Your instructions
Pictures stay out. Extract the lines below from the first one through the line with "- Correct dρ_w/dT", both included.

Itemized modification records

------------------------------

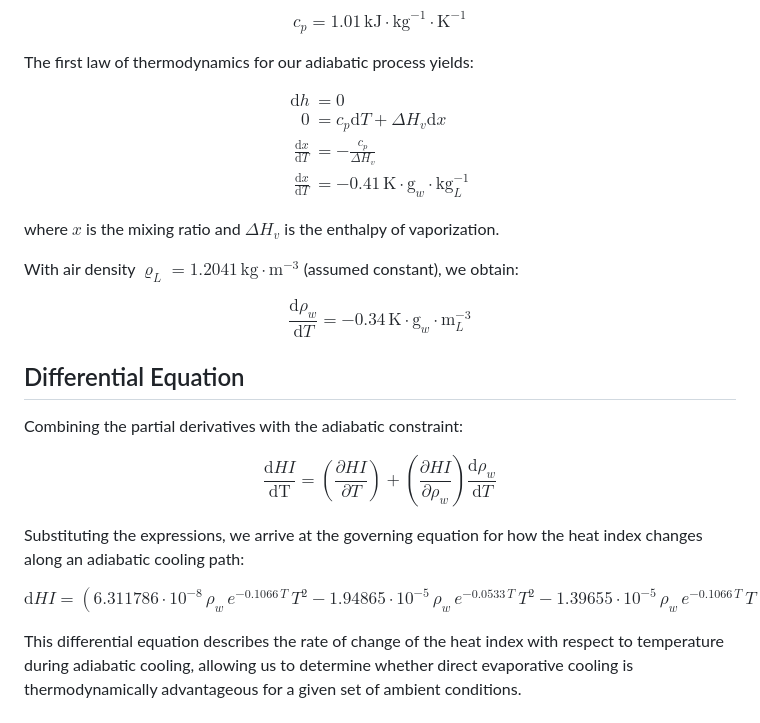
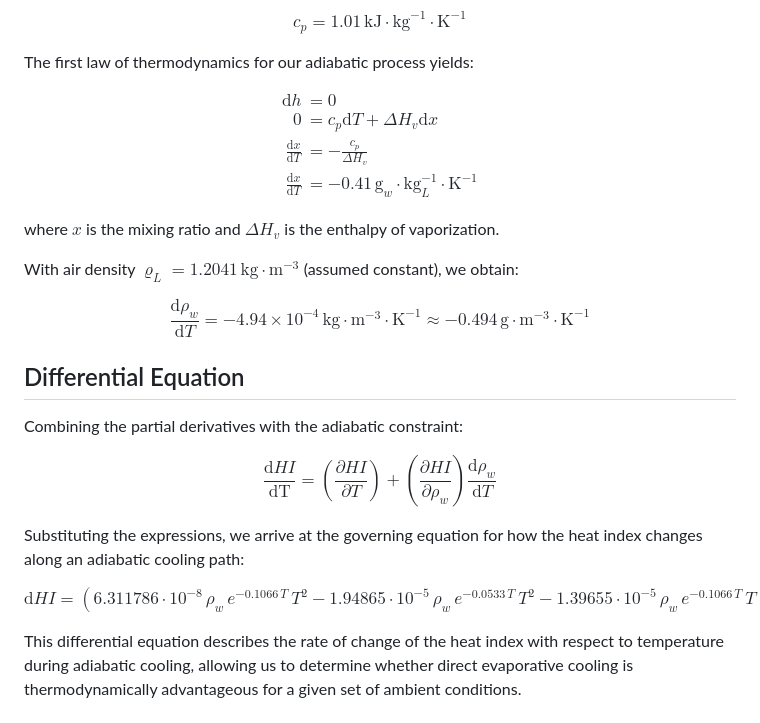
Before and after one commit to da-sa-li/poormansac, a Markdown page: derivations/README.md, the part around the change. GitHub-like rendering.

Commit message:
Fix mathematical errors in derivations/README.md
- Clarify unit notation for dx/dT and dρ_w/dT to show K in denominator
- Correct dρ_w/dT value from -0.34 to -4.94e-4 kg/(m³·K) per thermodynamic calculation
- Fix exponent in governing differential: e^(-0.1066 T) not e^(0.036 T)

https://claude.ai/code/session_012y5Ze2xLwsz3oDKJKSL88B

```diff
--- a/derivations/README.md
+++ b/derivations/README.md
@@ -56,14 +56,14 @@ $$\begin{align}
 \mathrm d h &= 0 \\
 0 &= c_p \mathrm d T + \Delta H_v \mathrm d x \\
 \frac{\mathrm d x}{\mathrm d T} &= -\frac{c_p}{\Delta H_v} \\
-\frac{\mathrm d x}{\mathrm d T} &= -0.41 \, \text{K} \cdot \text{g}_w \cdot \text{kg}_L^{-1}
+\frac{\mathrm d x}{\mathrm d T} &= -0.41 \, \text{g}_w \cdot \text{kg}_L^{-1} \cdot \text{K}^{-1}
 \end{align}$$
 
 where $x$ is the mixing ratio and $\Delta H_v$ is the enthalpy of vaporization.
 
 With air density $\varrho_L = 1.2041 \, \text{kg} \cdot \text{m}^{-3}$ (assumed constant), we obtain:
 
-$$\frac{\mathrm d \rho_w}{\mathrm d T} = -0.34 \, \text{K} \cdot \text{g}_w \cdot \text{m}_L^{-3}$$
+$$\frac{\mathrm d \rho_w}{\mathrm d T} = -4.94 \times 10^{-4} \, \text{kg} \cdot \text{m}^{-3} \cdot \text{K}^{-1} \approx -0.494 \, \text{g} \cdot \text{m}^{-3} \cdot \text{K}^{-1}$$
 
 ## Differential Equation
 
@@ -73,6 +73,6 @@ $$\frac{\mathrm d HI}{\mathrm{d T}} = \left( \frac{\partial HI}{\partial T} \rig
 
 Substituting the expressions, we arrive at the governing equation for how the heat index changes along an adiabatic cooling path:
 
-$$\mathrm d HI = \left( 6.311786 \cdot 10^{-8}\, \rho_w\, e^{-0.1066\, T}\, T^2 - 1.94865 \cdot 10^{-5}\, \rho_w\, e^{-0.0533\, T}\, T^2 - 1.39655 \cdot 10^{-5}\, \rho_w\, e^{-0.1066\, T}\, T + 0.00201855\, \rho_w\, e^{-0.0533\, T}\, T + 0.000409319\, \rho_w\, e^{-0.1066\, T} - 0.0447535\, \rho_w\, e^{-0.0533\, T} - 0.02462\, T + 1.61139 \right) + \left( 2.01 \cdot 10^{-7}\, e^{0.036\, T}\, T^2 - 0.00012\, e^{-0.0533\, T}\, T^2 - 0.000041\, e^{-0.1066\, T}\, T + 0.0082\, e^{-0.0533\, T}\, T + 0.00092\, e^{-0.1066\, T} - 0.13\, e^{-0.0533\, T} \right) \mathrm d T$$
+$$\mathrm d HI = \left( 6.311786 \cdot 10^{-8}\, \rho_w\, e^{-0.1066\, T}\, T^2 - 1.94865 \cdot 10^{-5}\, \rho_w\, e^{-0.0533\, T}\, T^2 - 1.39655 \cdot 10^{-5}\, \rho_w\, e^{-0.1066\, T}\, T + 0.00201855\, \rho_w\, e^{-0.0533\, T}\, T + 0.000409319\, \rho_w\, e^{-0.1066\, T} - 0.0447535\, \rho_w\, e^{-0.0533\, T} - 0.02462\, T + 1.61139 \right) + \left( 2.01 \cdot 10^{-7}\, e^{-0.1066\, T}\, T^2 - 0.00012\, e^{-0.0533\, T}\, T^2 - 0.000041\, e^{-0.1066\, T}\, T + 0.0082\, e^{-0.0533\, T}\, T + 0.00092\, e^{-0.1066\, T} - 0.13\, e^{-0.0533\, T} \right) \mathrm d T$$
 
 This differential equation describes the rate of change of the heat index with respect to temperature during adiabatic cooling, allowing us to determine whether direct evaporative cooling is thermodynamically advantageous for a given set of ambient conditions.
```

------------------------------

Written solution
Before and after one commit to da-sa-li/poormansac, a Markdown page: derivations/README.md, the part around the change. GitHub-like rendering.

Commit message:
Fix mathematical errors in derivations/README.md
- Clarify unit notation for dx/dT and dρ_w/dT to show K in denominator
- Correct dρ_w/dT value from -0.34 to -4.94e-4 kg/(m³·K) per thermodynamic calculation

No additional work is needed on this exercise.